BEGIN Dataset records

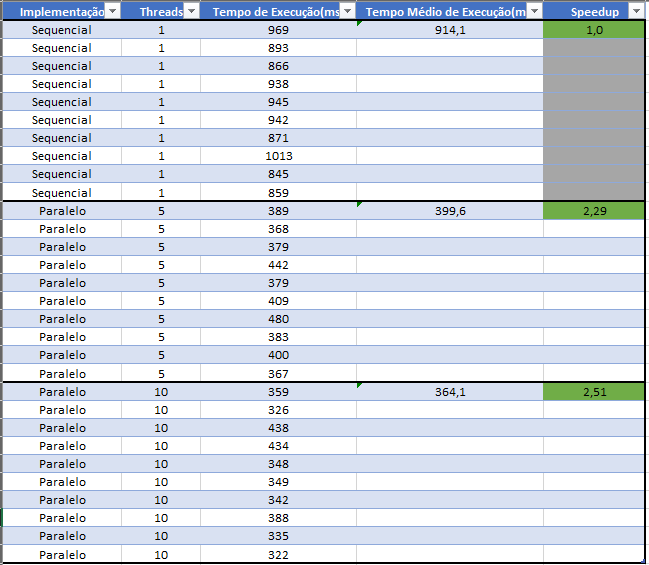
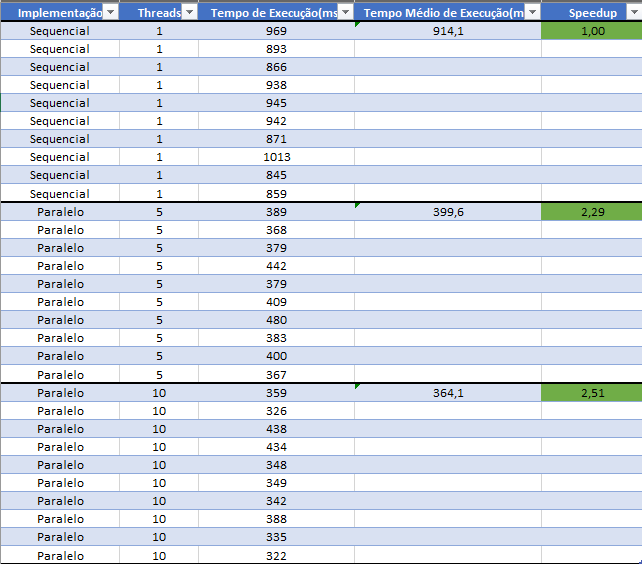
-

Changed region(s): [[0.0, 0.0, 1.0, 1.0]]

diff --git a/README.md b/README.md
@@ -143,6 +143,8 @@ _O **Speedup** é calculado como: (Tempo Sequencial) / (Tempo Paralelo)._
 
 Então:
 
+- 914,1 / 914,1 = 1,00x
+
 - 914,1 / 399,6 = 2,29x
 
 - 914,1 / 364,1 = 2,51x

END Dataset records

■ **Task requirements**:
Output each entry shown above exactly as it stands, with all pictures removed.

■ **Result of this exercise**:
-

Changed region(s): [[0.0, 0.0, 1.0, 1.0]]

diff --git a/README.md b/README.md
@@ -143,6 +143,8 @@ _O **Speedup** é calculado como: (Tempo Sequencial) / (Tempo Paralelo)._
 
 Então:
 
+- 914,1 / 914,1 = 1,00x
+
 - 914,1 / 399,6 = 2,29x
 
 - 914,1 / 364,1 = 2,51x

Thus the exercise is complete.